Yoga is the name given to the science or method of training, which is followed by spiritual aspirants. We have all these labor saving devices that help us keep in touch with the business world, cell phones, pagers, faxes, you name it, we got it. Yet with all these labor saving devices, instead of our lives getting any easier, it seems to have gotten more complicated.
If you could have happier day-to-day experiences, a better physical appearance, healthier relationships, a heightened sense of confidence and spirituality, and be healthier in general all because of one simple, philosophical, scientific, and artistic physical practice – why not try it?
Yoga may also increase balance and coordination, flexibility and strength, control over fatigue, increased tolerance to heat, improved circulation and breathing, improved organ function, enhanced alertness, better management of stress and on overall feeling of well-being.
Because MS may have progressed beyond a person’s ability to participate in other forms of exercise, yoga is a good choice, with a certain adaptability and versatility to it. For instance, to help balance, poses such as The Mountain and Warrior can be used with the help of a wall where The Tree and The Eagle poses can be used with the help of a chair.

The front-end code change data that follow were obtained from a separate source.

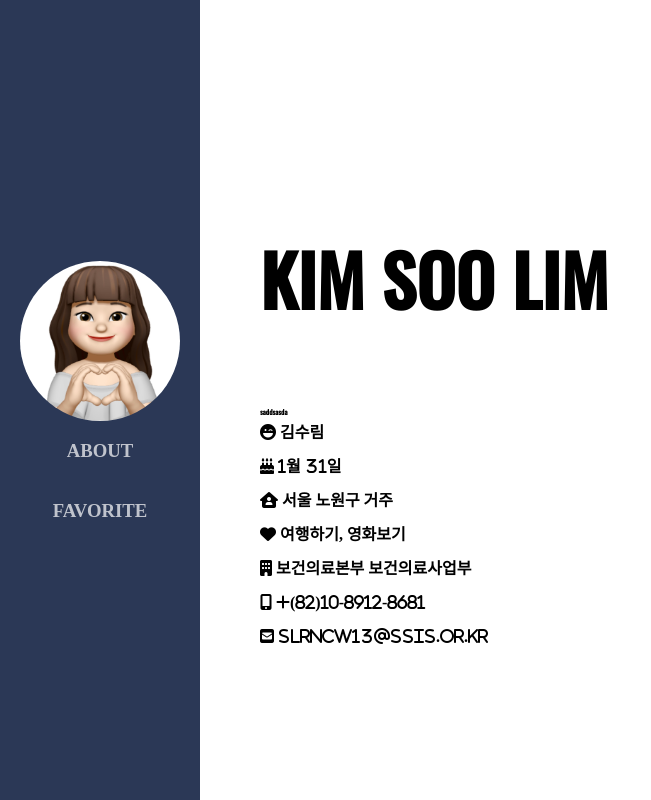
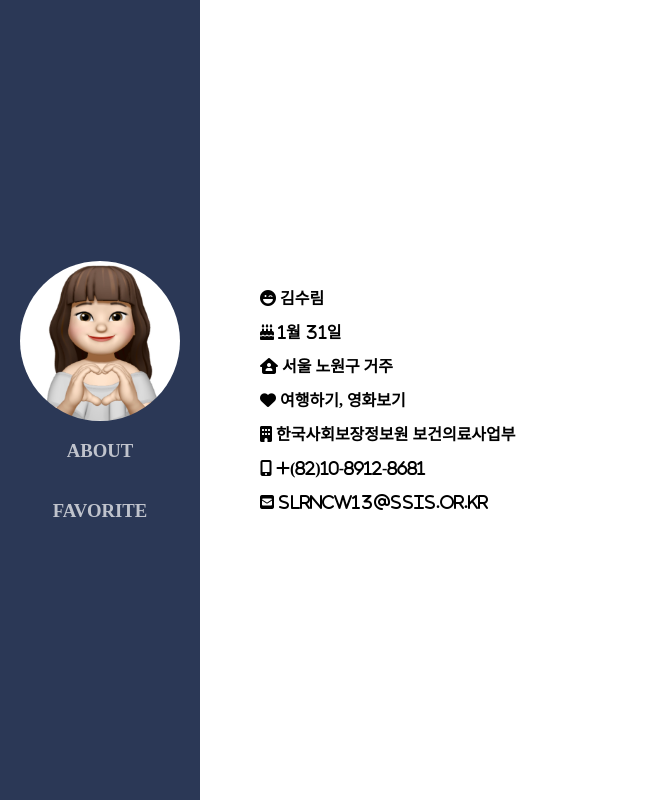
Before and after one commit to soolim0131/intro, a plain HTML site: page index.html in a window 1280 px wide. Shown: the top 800 px of the page, without its empty margins (0-651 px from the left). Drawn offline with nearby package versions, Linux system fonts and the light colour scheme.

Commit message:
Add files via upload

```diff
--- a/index.html
+++ b/index.html
@@ -74,16 +74,6 @@ body {
     height: 150px;
     transition: all 0.3s ease-in-out;
   }
-  .asd {
-    font-size: 7px;
-    font-weight: 700;
-    font-family: 'Oswald', sans-serif;
-  }
-  .ksl{
-    font-size: 70px;
-    font-weight: 700;
-    font-family: 'Oswald', sans-serif;
-  }
 
     .favorite p{
     font-size: 60px;
@@ -109,14 +99,11 @@ body {
       </nav>
       <!--메뉴부분끝-->
       <section class="about">
-        <p class="ksl">KIM SOO LIM</p>
-        <p class="asd">saddsasda</p>
-
         <i class="fa-solid fa-face-laugh-wink"> 김수림</i><br>
         <i class="fa-solid fa-cake-candles"> 1월 31일</i><br>
         <i class="fa-solid fa-house-user"> 서울 노원구 거주</i><br>
         <i class="fa-solid fa-heart"> 여행하기, 영화보기</i><br>
-        <i class="fa-solid fa-building"> 보건의료본부 보건의료사업부 </i><br>
+        <i class="fa-solid fa-building"> 한국사회보장정보원 보건의료사업부 </i><br>
         <i class="fa-solid fa-mobile-screen-button"> +(82)10-8912-8681</i><br>
         <i class="fa-solid fa-square-envelope"> slrncw13@ssis.or.kr</i>
       </section>
```
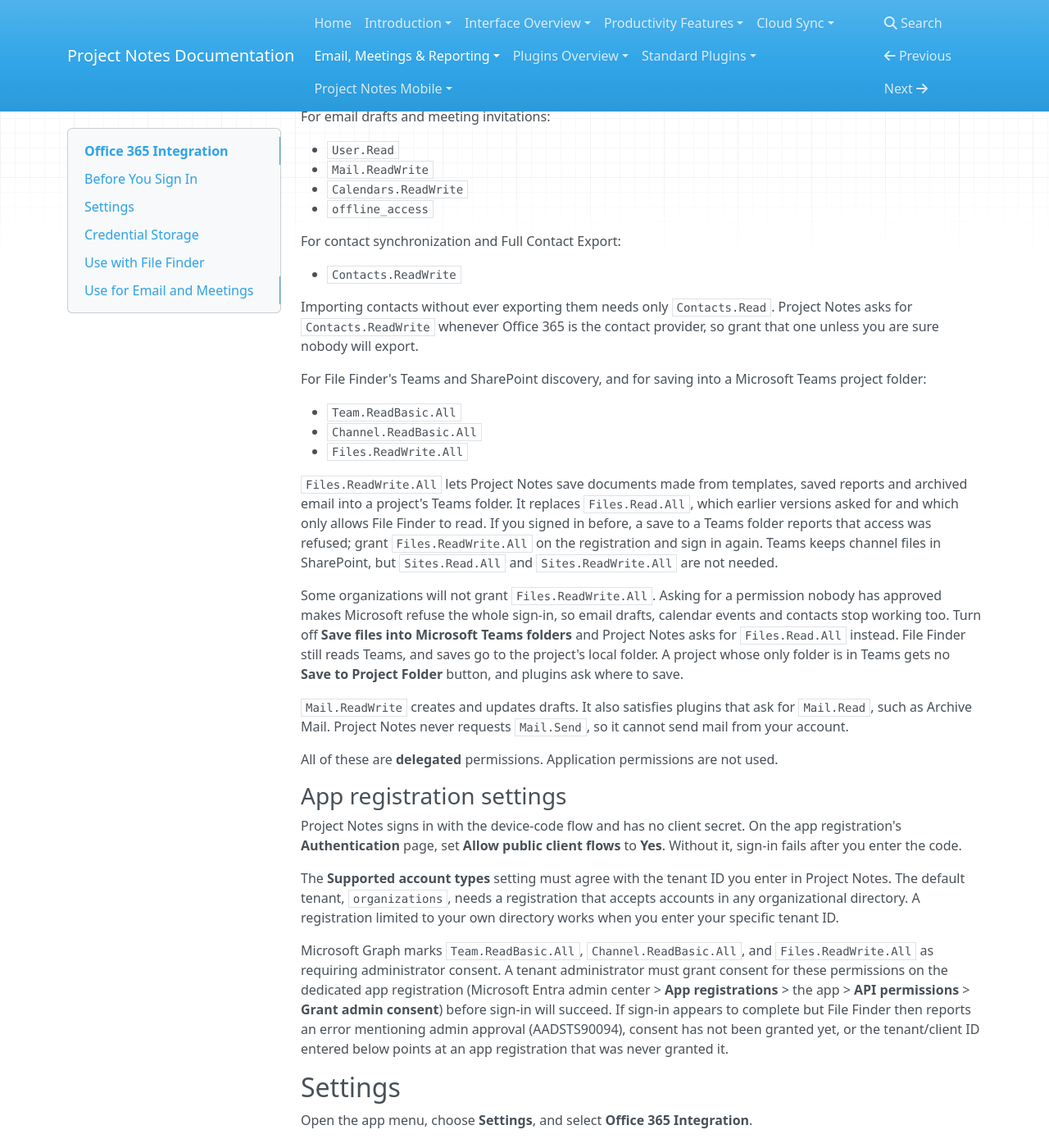
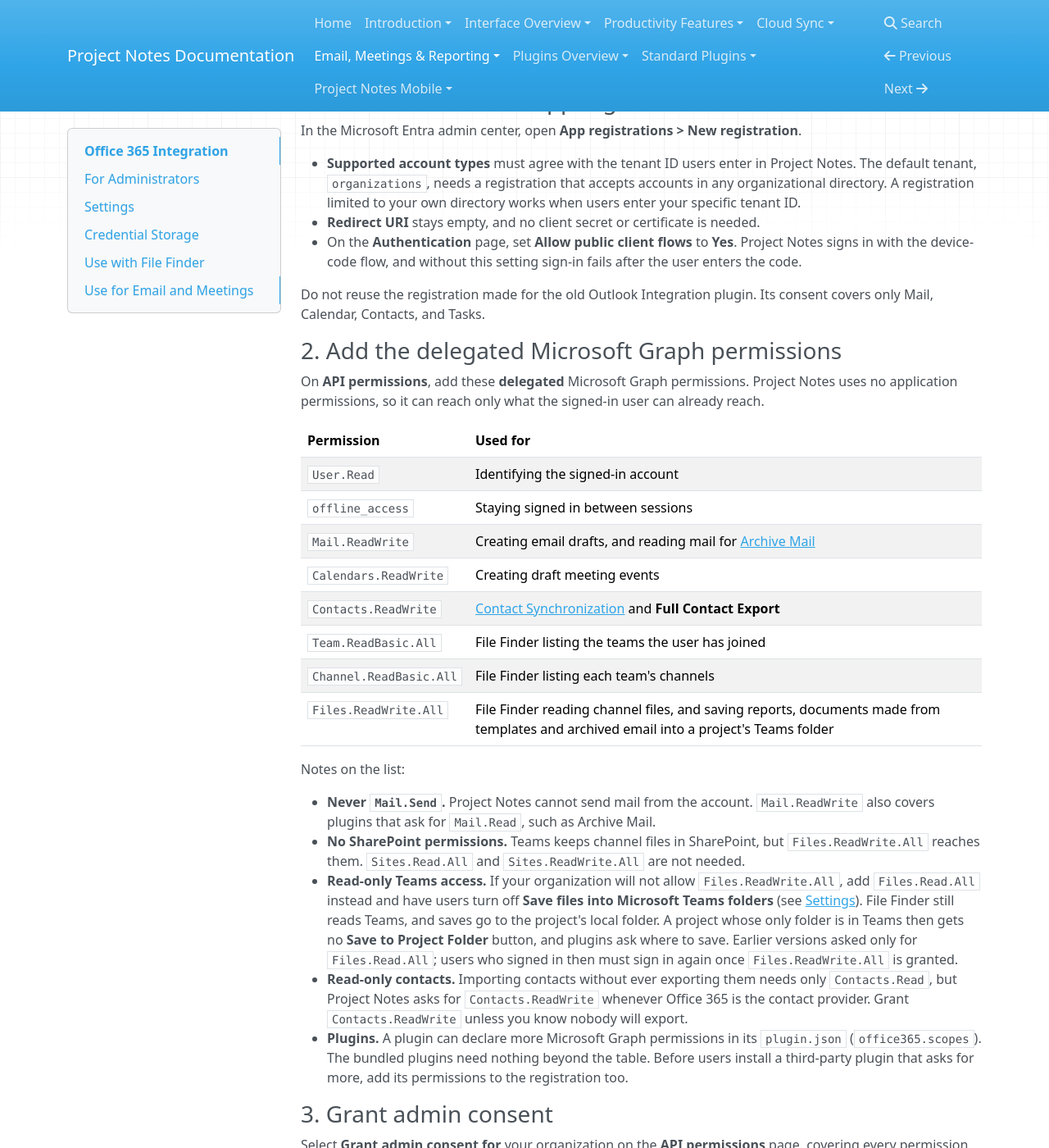
Before and after one commit to kestermckinney/ProjectNotes, an MkDocs documentation site: the page built from docs/InterfaceOverview/Office365Integration.md, in a window 1280 px wide and 1400 px high, scrolled down 483 px. Shown: the whole window at 82% size. Built offline with MkDocs 1.6.1, drawn with Linux system fonts in a browser that asks for light colours; nearby versions of some CDN libraries; some of the changed text lies outside the part shown.

Commit message:
Add an administrator checklist for Microsoft 365 permissions
Office 365 Integration now has a For Administrators section: the app
registration settings, every delegated Graph permission and what uses
it, admin consent, the device-code flow under Conditional Access, and
what users need in Teams to read and save.

Corrects the claim that Graph requires admin consent for the Teams
permissions (their delegated forms do not), and Archive Mail's claim
that it needs an extra permission (Mail.ReadWrite covers Mail.Read).

Co-Authored-By: Claude Opus 5.5 <noreply@anthropic.com>

```diff
--- a/docs/InterfaceOverview/Office365Integration.md
+++ b/docs/InterfaceOverview/Office365Integration.md
@@ -6,44 +6,63 @@ The **Microsoft 365 drafts** integration creates email drafts and draft calendar
 
 Native [Contact Synchronization](Preferences.md#contact-synchronization) and **Full Contact Export** also use this account. Use this tab's single sign-in action to grant `Contacts.ReadWrite` alongside email and calendar access. Contact export remains available when scheduled and manual synchronization are disabled.
 
-## Before You Sign In
+## For Administrators
 
-Your organization must provide a **dedicated** Microsoft Entra app registration for Office 365 Integration. Do not reuse the app registration configured for the old Outlook Integration plugin, whose consent only covers Mail, Calendar, Contacts, and Tasks scopes. Office 365 Integration requests different, higher-privilege delegated Microsoft Graph scopes:
+Project Notes signs in to Microsoft 365 as the user, through an app registration your organization owns. This section lists everything a Microsoft Entra administrator sets up so every Office 365 feature works. Users need nothing beyond the tenant ID and application (client) ID it produces.
 
-For email drafts and meeting invitations:
+### 1. Create a dedicated app registration
 
-- `User.Read`
-- `Mail.ReadWrite`
-- `Calendars.ReadWrite`
-- `offline_access`
+In the Microsoft Entra admin center, open **App registrations > New registration**.
 
-For contact synchronization and Full Contact Export:
+- **Supported account types** must agree with the tenant ID users enter in Project Notes. The default tenant, `organizations`, needs a registration that accepts accounts in any organizational directory. A registration limited to your own directory works when users enter your specific tenant ID.
+- **Redirect URI** stays empty, and no client secret or certificate is needed.
+- On the **Authentication** page, set **Allow public client flows** to **Yes**. Project Notes signs in with the device-code flow, and without this setting sign-in fails after the user enters the code.
 
-- `Contacts.ReadWrite`
+Do not reuse the registration made for the old Outlook Integration plugin. Its consent covers only Mail, Calendar, Contacts, and Tasks.
 
-Importing contacts without ever exporting them needs only `Contacts.Read`. Project Notes asks for `Contacts.ReadWrite` whenever Office 365 is the contact provider, so grant that one unless you are sure nobody will export.
+### 2. Add the delegated Microsoft Graph permissions
 
-For File Finder's Teams and SharePoint discovery, and for saving into a Microsoft Teams project folder:
+On **API permissions**, add these **delegated** Microsoft Graph permissions. Project Notes uses no application permissions, so it can reach only what the signed-in user can already reach.
 
-- `Team.ReadBasic.All`
-- `Channel.ReadBasic.All`
-- `Files.ReadWrite.All`
+| Permission | Used for |
+| :--- | :--- |
+| `User.Read` | Identifying the signed-in account |
+| `offline_access` | Staying signed in between sessions |
+| `Mail.ReadWrite` | Creating email drafts, and reading mail for [Archive Mail](../StandardPlugins/ArchiveMail.md) |
+| `Calendars.ReadWrite` | Creating draft meeting events |
+| `Contacts.ReadWrite` | [Contact Synchronization](Preferences.md#contact-synchronization) and **Full Contact Export** |
+| `Team.ReadBasic.All` | File Finder listing the teams the user has joined |
+| `Channel.ReadBasic.All` | File Finder listing each team's channels |
+| `Files.ReadWrite.All` | File Finder reading channel files, and saving reports, documents made from templates and archived email into a project's Teams folder |
 
-`Files.ReadWrite.All` lets Project Notes save documents made from templates, saved reports and archived email into a project's Teams folder. It replaces `Files.Read.All`, which earlier versions asked for and which only allows File Finder to read. If you signed in before, a save to a Teams folder reports that access was refused; grant `Files.ReadWrite.All` on the registration and sign in again. Teams keeps channel files in SharePoint, but `Sites.Read.All` and `Sites.ReadWrite.All` are not needed.
+Notes on the list:
 
-Some organizations will not grant `Files.ReadWrite.All`. Asking for a permission nobody has approved makes Microsoft refuse the whole sign-in, so email drafts, calendar events and contacts stop working too. Turn off **Save files into Microsoft Teams folders** and Project Notes asks for `Files.Read.All` instead. File Finder still reads Teams, and saves go to the project's local folder. A project whose only folder is in Teams gets no **Save to Project Folder** button, and plugins ask where to save.
+- **Never `Mail.Send`.** Project Notes cannot send mail from the account. `Mail.ReadWrite` also covers plugins that ask for `Mail.Read`, such as Archive Mail.
+- **No SharePoint permissions.** Teams keeps channel files in SharePoint, but `Files.ReadWrite.All` reaches them. `Sites.Read.All` and `Sites.ReadWrite.All` are not needed.
+- **Read-only Teams access.** If your organization will not allow `Files.ReadWrite.All`, add `Files.Read.All` instead and have users turn off **Save files into Microsoft Teams folders** (see [Settings](#settings)). File Finder still reads Teams, and saves go to the project's local folder. A project whose only folder is in Teams then gets no **Save to Project Folder** button, and plugins ask where to save. Earlier versions asked only for `Files.Read.All`; users who signed in then must sign in again once `Files.ReadWrite.All` is granted.
+- **Read-only contacts.** Importing contacts without ever exporting them needs only `Contacts.Read`, but Project Notes asks for `Contacts.ReadWrite` whenever Office 365 is the contact provider. Grant `Contacts.ReadWrite` unless you know nobody will export.
+- **Plugins.** A plugin can declare more Microsoft Graph permissions in its `plugin.json` (`office365.scopes`). The bundled plugins need nothing beyond the table. Before users install a third-party plugin that asks for more, add its permissions to the registration too.
 
-`Mail.ReadWrite` creates and updates drafts. It also satisfies plugins that ask for `Mail.Read`, such as Archive Mail. Project Notes never requests `Mail.Send`, so it cannot send mail from your account.
+### 3. Grant admin consent
 
-All of these are **delegated** permissions. Application permissions are not used.
+Select **Grant admin consent for** your organization on the **API permissions** page, covering every permission above.
 
-### App registration settings
+Microsoft lets users consent to all of these delegated permissions themselves. When your tenant allows that, each user approves what they use at sign-in, and admin consent is optional. Many tenants block user consent, though. Then every permission Project Notes asks for needs admin consent, or Microsoft refuses the whole sign-in, and email drafts, calendar events and contacts stop working along with Teams.
 
-Project Notes signs in with the device-code flow and has no client secret. On the app registration's **Authentication** page, set **Allow public client flows** to **Yes**. Without it, sign-in fails after you enter the code.
+The sign-in under **Settings > Office 365 Integration** asks for mail and calendar access, contact access when Office 365 is the contact provider, and the three Teams permissions when File Finder searches Teams or the account already uses Teams files. Granting admin consent for the whole list up front means turning on a feature later never needs a new approval.
 
-The **Supported account types** setting must agree with the tenant ID you enter in Project Notes. The default tenant, `organizations`, needs a registration that accepts accounts in any organizational directory. A registration limited to your own directory works when you enter your specific tenant ID.
+A sign-in that seems to complete but leaves File Finder reporting an error that mentions admin approval (AADSTS90094) means consent is missing. Either it was never granted, or the tenant ID or client ID entered in Project Notes points to a different registration.
 
-Microsoft Graph marks `Team.ReadBasic.All`, `Channel.ReadBasic.All`, and `Files.ReadWrite.All` as requiring administrator consent. A tenant administrator must grant consent for these permissions on the dedicated app registration (Microsoft Entra admin center > **App registrations** > the app > **API permissions** > **Grant admin consent**) before sign-in will succeed. If sign-in appears to complete but File Finder then reports an error mentioning admin approval (AADSTS90094), consent has not been granted yet, or the tenant/client ID entered below points at an app registration that was never granted it.
+### 4. Allow the device-code sign-in
+
+Conditional Access policies that block the device-code flow (the **Authentication flows** condition) also block Project Notes. Exclude this app registration from such a policy, or limit the exclusion to the users who need it.
+
+### 5. Check what users can reach in Teams
+
+Delegated permissions never go beyond the user's own access:
+
+- File Finder sees only teams the user has joined, and private or shared channels only when the user is a member of them.
+- Saving into a Teams folder needs edit rights to the channel's files. Team members have them by default. A user with read-only access to the channel's SharePoint folder can browse it in File Finder, but saves there are refused.
 
 ## Settings
 
@@ -62,7 +81,7 @@ The status panel reports whether Project Notes is signed in and shows the device
 
 ## Credential Storage
 
-Project Notes stores the Microsoft refresh token in the operating system's credential vault. Access tokens remain in memory. The tenant ID, client ID, and connection state are stored in the local Project Notes settings profile and do not sync through the project database. These settings are kept independent of the old Outlook Integration plugin's tenant ID and application ID — changing one never affects the other.
+Project Notes stores the Microsoft refresh token in the operating system's credential vault. Access tokens remain in memory. The tenant ID, client ID, and connection state are stored in the local Project Notes settings profile and do not sync through the project database. These settings are kept independent of the old Outlook Integration plugin's tenant ID and application ID. Changing one never affects the other.
 
 ## Use with File Finder
 
```
Also changed, not shown: docs/InterfaceOverview/EmailAndMeetingSetup.md (+2 -2 lines), docs/InterfaceOverview/FileFinder.md (+1 -1 lines), docs/InterfaceOverview/Preferences.md (+1 -1 lines), docs/StandardPlugins/ArchiveMail.md (+1 -1 lines).
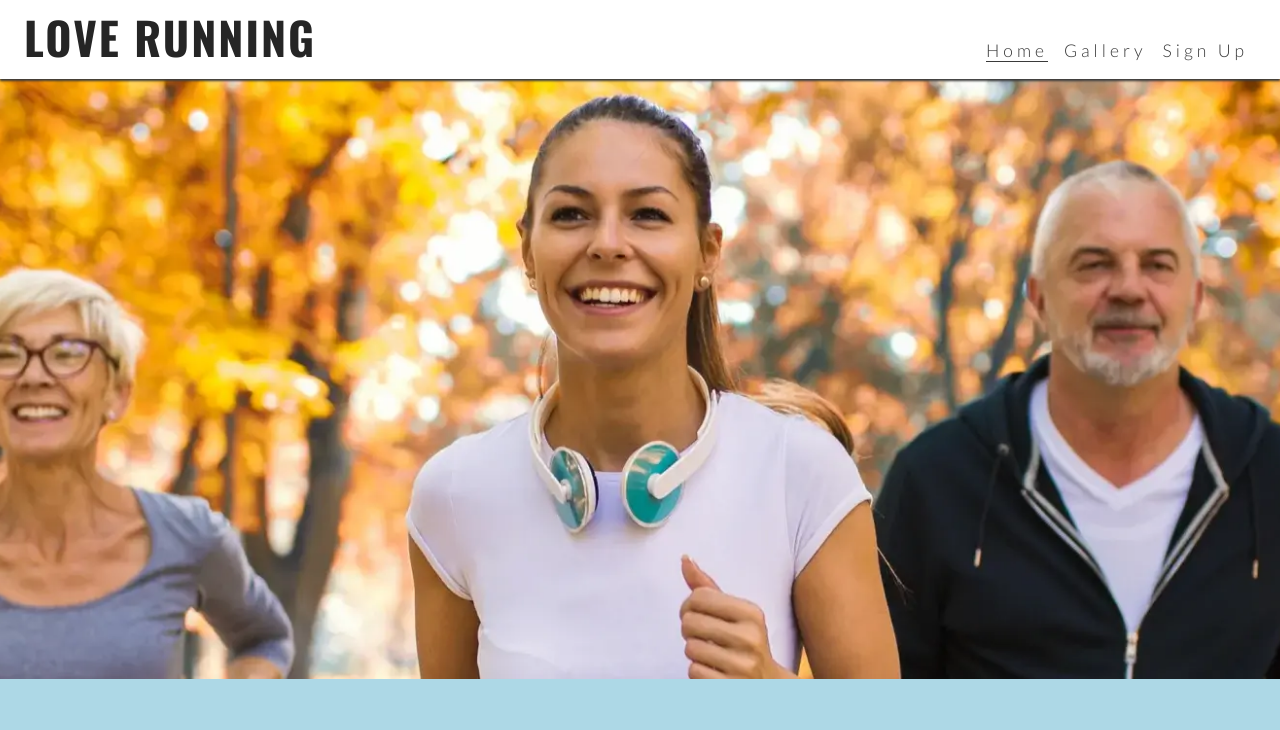
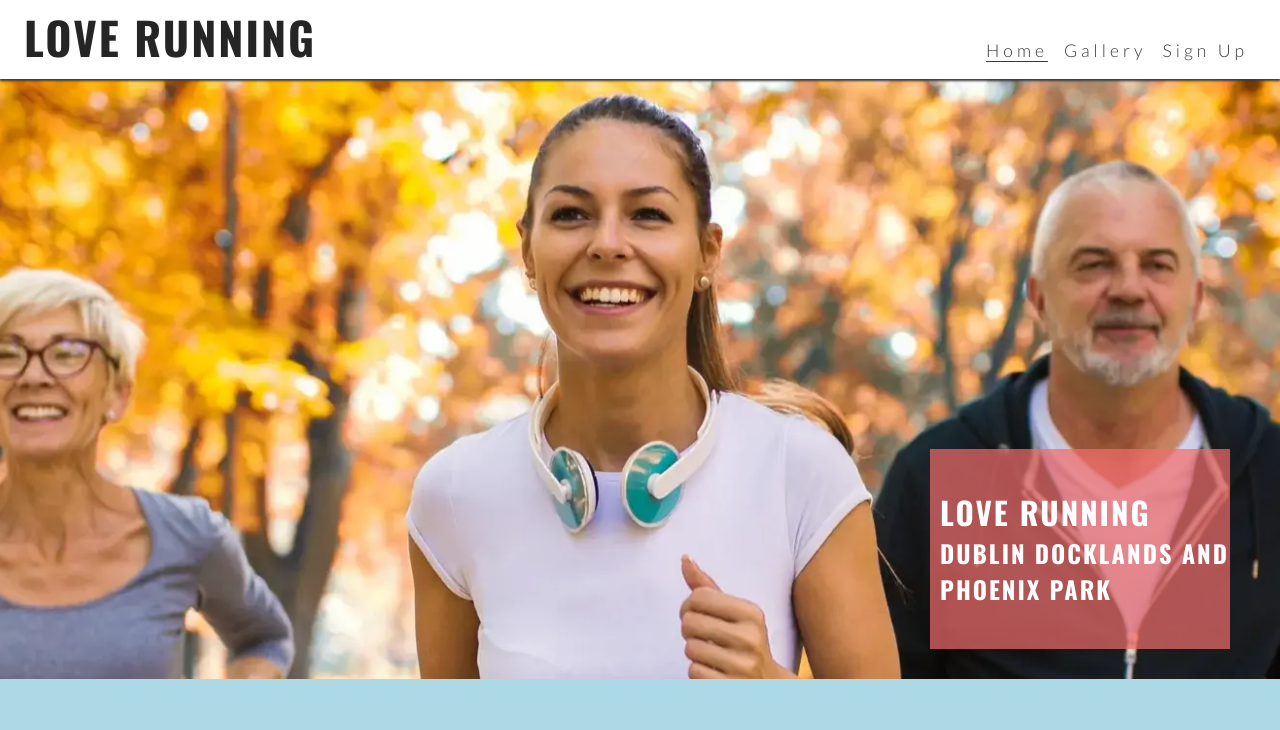
Before and after one commit to John-Kingham/love-running, a plain HTML site: page index.html in a window 1280 px wide. Shown: the top 730 px of the page. Drawn offline with nearby package versions, Linux system fonts and the light colour scheme.

Commit message:
Add cover text with club name and locations

```diff
--- a/assets/css/style.css
+++ b/assets/css/style.css
@@ -17,6 +17,13 @@ body {
     font-family: "Lato", sans-serif;
 }
 
+h1, h2, h3 {
+    font-family: "Oswald", sans-serif;
+    text-transform: uppercase;
+    letter-spacing: 2px;
+    color: #252525;
+}
+
 /* Header */
 header {
     background-color: #ffffff;
@@ -33,13 +40,6 @@ header {
 header a {
     text-decoration: none;
     color: inherit;
-}
-
-h1 {
-    font-family: "Oswald", sans-serif;
-    text-transform: uppercase;
-    letter-spacing: 2px;
-    color: #252525;
 }
 
 #menu {
@@ -94,6 +94,23 @@ main {
     height: 600px;
     width: 100%;
     background: url("../images/hero-image.webp") no-repeat center center/cover;
+    position: relative;
+}
+
+#cover-text {
+    /* Final rgba value sets opacity so it's semi-transparent */
+    background-color: rgba(241, 109, 107, .7);
+    font-size: 130%;
+    position: absolute;
+    bottom: 30px;
+    width: 80%;
+    min-height: 200px;
+    padding-top: 40px;
+    padding-left: 10px;
+}
+
+#cover-text > h2, #cover-text > h3 {
+    color: white;
 }
 
 /* Footer */
@@ -143,6 +160,11 @@ main {
     main {
         margin-top: 79px;
     }
+
+    #cover-text {
+        width: 300px;
+        right: 50px;
+    }
 }
 
 /* Large devices (laptops and desktops, 992px and up) */
--- a/index.html
+++ b/index.html
@@ -56,7 +56,12 @@
         </header>
         <!-- Main content -->
         <main>
-            <section id="hero"></section>
+            <section id="hero">
+                <div id="cover-text">
+                    <h2>Love Running</h2>
+                    <h3>Dublin Docklands and Phoenix Park</h3>
+                </div>
+            </section>
         </main>
         <!-- Footer -->
         <footer>
```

One of the first precepts of yoga is the Sanskrit word ahimsa, which most often is translated as “non-violence.” It’s ironic that yoga is used sometimes as a tool of violence against the self, when someone strives to be someone else with a different body, rather than accept, love, and nurture themselves into health.